STEP 2: Place support pins, starting in the center.
Large tapestries typically take more than two pins. Once you’ve placed the two corner pins, use a measuring tape to find the center of the tapestry and place a pin in this location. Measure from the center pin to one of the corner pins. Divide this number to determine the center of this measurement and place a pin there.
Repeat this process (measuring between two pins and finding the center) until you’ve installed as many pins as the tapestry needs for adequate support.
How to Hang a Tapestry Using Command Strips or Velcro
If you’re wondering how to hang a tapestry without a rod or how to hang a tapestry without putting holes in the wall, Command strips or Velcro are excellent options. These methods offer a clean appearance and don’t put holes in walls. They’re a particularly good option for renters or for hanging tapestries on curved walls.
STEP 1: Determine where you will hang the tapestry, and prepare the wall for the adhesive.
Command strips and Velcro both require adhesive to hold the tapestry to the wall. The adhesive may come off in the presence of humidity or too much heat. Consequently, the tapestry should not hang in kitchens, bathrooms, and near heating vents. Direct sunlight may also cause the adhesive to peel off the wall.
Prepare the wall by wiping it down with a damp cloth. This removes any dirt or dust that could weaken the adhesive’s hold. Let the wall dry completely before applying the adhesive.
STEP 2: Measure and mark the hanging line with a pencil.
Measure from the ceiling to the hanging point and make light marks where each corner of the tapestry will hang. Draw a light line between these two points. Use a level to make sure the tapestry will hang straight along this line. It’s easier to make adjustments at this point than after the tapestry has been hung on the wall.
STEP 3: Apply the Command strips or Velcro to the tapestry.
Follow the directions on the Command strips to apply them to the tapestry. That typically includes peeling off one side of the backing and pressing the command strip sticky side down onto the tapestry.
You’ll need strips at each corner and equally spaced along the top of the tapestry. The larger and heavier the tapestry, the more strips you’ll need. You can also apply Command strips or Velcro to the bottom of the tapestry so that it lies flat against the wall.
STEP 4: Apply the Command strips or Velcro to the wall.
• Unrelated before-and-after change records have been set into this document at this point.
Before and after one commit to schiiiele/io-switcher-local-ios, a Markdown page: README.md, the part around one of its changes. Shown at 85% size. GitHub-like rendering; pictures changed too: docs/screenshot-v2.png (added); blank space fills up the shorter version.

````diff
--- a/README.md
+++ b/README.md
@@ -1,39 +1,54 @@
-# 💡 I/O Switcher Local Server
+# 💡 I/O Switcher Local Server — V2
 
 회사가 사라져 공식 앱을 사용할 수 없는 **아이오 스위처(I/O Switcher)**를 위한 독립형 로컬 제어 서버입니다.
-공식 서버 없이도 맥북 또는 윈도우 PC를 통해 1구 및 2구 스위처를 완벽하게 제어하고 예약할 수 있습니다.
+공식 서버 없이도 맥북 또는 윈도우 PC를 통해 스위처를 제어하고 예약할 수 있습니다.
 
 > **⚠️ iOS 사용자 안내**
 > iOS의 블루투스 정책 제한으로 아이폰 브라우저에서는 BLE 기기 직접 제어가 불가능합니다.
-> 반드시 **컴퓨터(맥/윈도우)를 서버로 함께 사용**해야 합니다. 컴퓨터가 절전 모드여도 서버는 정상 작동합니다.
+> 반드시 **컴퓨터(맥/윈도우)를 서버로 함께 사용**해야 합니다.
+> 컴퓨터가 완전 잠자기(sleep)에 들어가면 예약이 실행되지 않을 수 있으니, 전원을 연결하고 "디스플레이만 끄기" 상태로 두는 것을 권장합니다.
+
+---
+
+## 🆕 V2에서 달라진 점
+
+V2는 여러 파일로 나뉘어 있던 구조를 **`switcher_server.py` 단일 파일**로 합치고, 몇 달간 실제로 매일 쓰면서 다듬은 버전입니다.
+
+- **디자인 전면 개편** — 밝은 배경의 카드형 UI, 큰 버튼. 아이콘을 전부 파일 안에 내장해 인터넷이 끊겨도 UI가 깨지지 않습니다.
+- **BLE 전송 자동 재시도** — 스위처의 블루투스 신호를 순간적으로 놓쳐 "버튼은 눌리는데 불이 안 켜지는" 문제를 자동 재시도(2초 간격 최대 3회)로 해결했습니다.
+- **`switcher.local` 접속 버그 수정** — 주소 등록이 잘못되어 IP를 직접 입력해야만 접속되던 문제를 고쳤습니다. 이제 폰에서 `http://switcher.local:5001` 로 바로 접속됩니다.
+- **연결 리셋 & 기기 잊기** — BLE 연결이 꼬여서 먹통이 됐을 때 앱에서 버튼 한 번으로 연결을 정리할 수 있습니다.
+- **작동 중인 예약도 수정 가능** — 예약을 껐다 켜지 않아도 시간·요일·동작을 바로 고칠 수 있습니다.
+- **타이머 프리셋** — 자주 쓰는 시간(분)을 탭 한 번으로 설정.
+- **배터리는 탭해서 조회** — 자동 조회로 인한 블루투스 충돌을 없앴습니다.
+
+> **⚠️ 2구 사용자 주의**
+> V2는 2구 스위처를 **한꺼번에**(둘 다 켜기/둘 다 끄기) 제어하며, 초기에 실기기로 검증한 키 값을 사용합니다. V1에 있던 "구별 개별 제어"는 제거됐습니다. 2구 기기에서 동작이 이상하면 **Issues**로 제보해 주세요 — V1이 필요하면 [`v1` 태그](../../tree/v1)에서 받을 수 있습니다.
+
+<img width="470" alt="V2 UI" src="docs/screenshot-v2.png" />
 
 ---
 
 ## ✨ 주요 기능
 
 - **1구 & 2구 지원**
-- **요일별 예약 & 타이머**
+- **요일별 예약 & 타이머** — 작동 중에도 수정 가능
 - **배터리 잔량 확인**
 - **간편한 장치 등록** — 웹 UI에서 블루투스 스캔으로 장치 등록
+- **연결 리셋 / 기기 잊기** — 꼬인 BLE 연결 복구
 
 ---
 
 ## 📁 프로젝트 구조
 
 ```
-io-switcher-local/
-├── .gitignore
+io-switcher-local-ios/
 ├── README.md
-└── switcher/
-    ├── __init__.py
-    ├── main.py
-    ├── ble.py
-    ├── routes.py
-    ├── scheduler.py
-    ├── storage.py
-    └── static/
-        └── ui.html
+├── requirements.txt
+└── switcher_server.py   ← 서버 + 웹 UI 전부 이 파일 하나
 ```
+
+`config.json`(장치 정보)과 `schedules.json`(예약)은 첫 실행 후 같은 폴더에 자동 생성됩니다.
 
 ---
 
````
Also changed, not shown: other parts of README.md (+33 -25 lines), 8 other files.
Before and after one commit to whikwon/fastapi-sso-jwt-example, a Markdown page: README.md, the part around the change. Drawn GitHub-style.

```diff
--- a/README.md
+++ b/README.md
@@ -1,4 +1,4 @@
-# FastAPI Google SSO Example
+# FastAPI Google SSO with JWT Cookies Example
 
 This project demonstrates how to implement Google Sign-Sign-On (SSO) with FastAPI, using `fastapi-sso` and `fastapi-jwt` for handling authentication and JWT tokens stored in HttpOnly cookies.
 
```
Remove the remaining backing from the Command strips, and line up the strips with the pencil line drawn on the wall. Press on each strip in place to strengthen the hold. Do the same for the strips on the bottom edge of the tapestry.